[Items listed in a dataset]
□ □ □ □

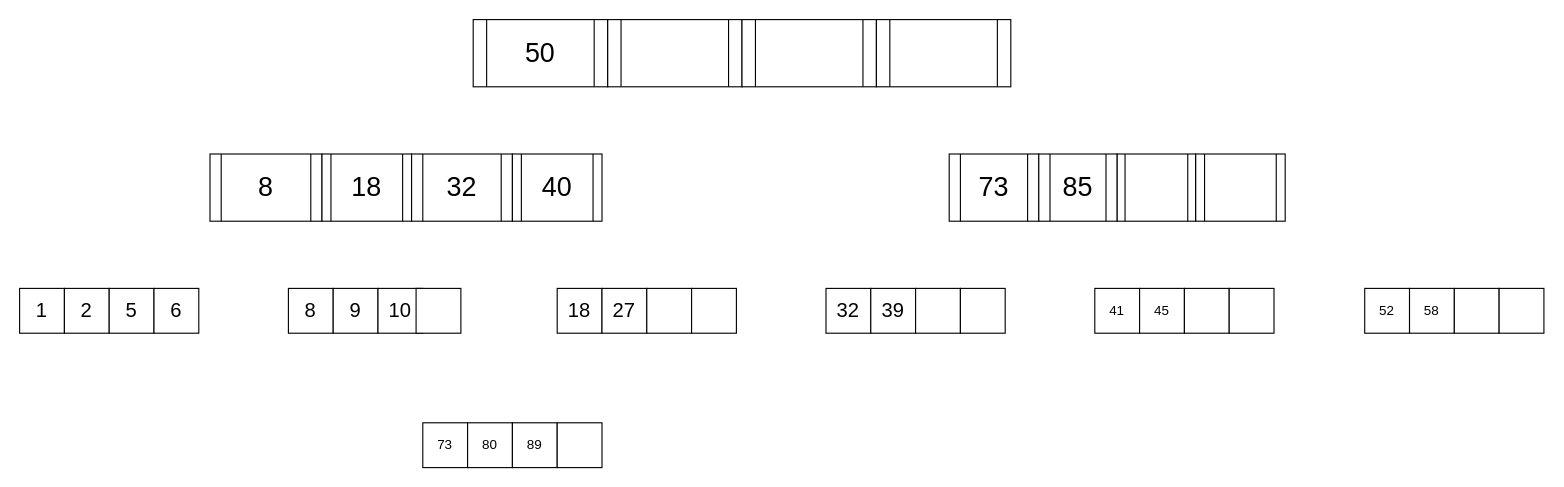
This is page "Page-6" (6 of 8) of Untitled Diagram.drawio from Bibi2002/Proekt, a draw.io file, before an edit. Source tidied: cells renumbered, new cells numbered last; positions are measured from the earlier drawing's top-left corner, leaving out a move shared by most shapes. Both pictures are drawn from the tidied source at 112%, with x=0, y=0 at pixel (19, 19).
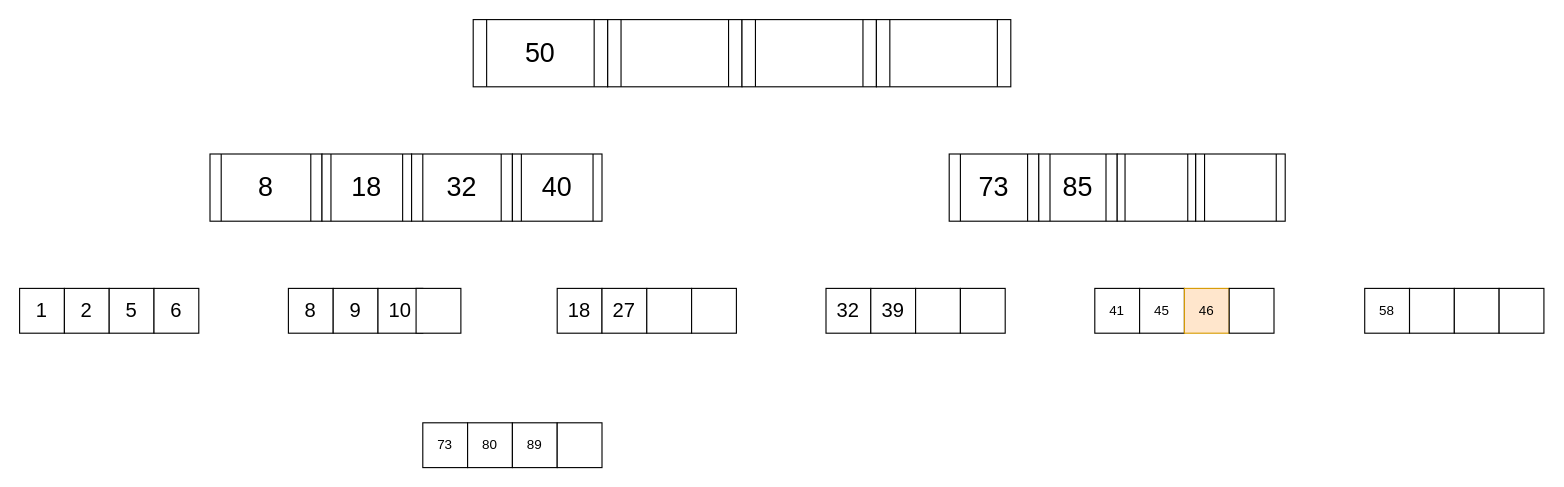
After the change.

The edit, as a diff of the source:
```diff
@@
-    <mxCell id="32" style="rounded=0;whiteSpace=wrap;html=1;hachureGap=4;align=left;" parent="1" vertex="1">
+    <mxCell id="32" value="46" style="rounded=0;whiteSpace=wrap;html=1;hachureGap=4;align=center;fillColor=#ffe6cc;strokeColor=#d79b00;" parent="1" vertex="1">
       <mxGeometry x="1040" y="240" width="40" height="40" as="geometry" />
     </mxCell>
@@
-    <mxCell id="34" value="52" style="rounded=0;whiteSpace=wrap;html=1;hachureGap=4;align=center;" parent="1" vertex="1">
+    <mxCell id="34" value="58" style="rounded=0;whiteSpace=wrap;html=1;hachureGap=4;align=center;" parent="1" vertex="1">
       <mxGeometry x="1201" y="240" width="40" height="40" as="geometry" />
     </mxCell>
-    <mxCell id="35" value="58" style="rounded=0;whiteSpace=wrap;html=1;hachureGap=4;align=center;" parent="1" vertex="1">
+    <mxCell id="35" style="rounded=0;whiteSpace=wrap;html=1;hachureGap=4;align=center;" parent="1" vertex="1">
       <mxGeometry x="1241" y="240" width="40" height="40" as="geometry" />
     </mxCell>
```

□ □ □ □

#### [Required work]
Copy each line of the records above that carries the word "mxCell".

#### [Final answer]
-    <mxCell id="32" style="rounded=0;whiteSpace=wrap;html=1;hachureGap=4;align=left;" parent="1" vertex="1">
+    <mxCell id="32" value="46" style="rounded=0;whiteSpace=wrap;html=1;hachureGap=4;align=center;fillColor=#ffe6cc;strokeColor=#d79b00;" parent="1" vertex="1">
     </mxCell>
-    <mxCell id="34" value="52" style="rounded=0;whiteSpace=wrap;html=1;hachureGap=4;align=center;" parent="1" vertex="1">
+    <mxCell id="34" value="58" style="rounded=0;whiteSpace=wrap;html=1;hachureGap=4;align=center;" parent="1" vertex="1">
     </mxCell>
-    <mxCell id="35" value="58" style="rounded=0;whiteSpace=wrap;html=1;hachureGap=4;align=center;" parent="1" vertex="1">
+    <mxCell id="35" style="rounded=0;whiteSpace=wrap;html=1;hachureGap=4;align=center;" parent="1" vertex="1">
     </mxCell>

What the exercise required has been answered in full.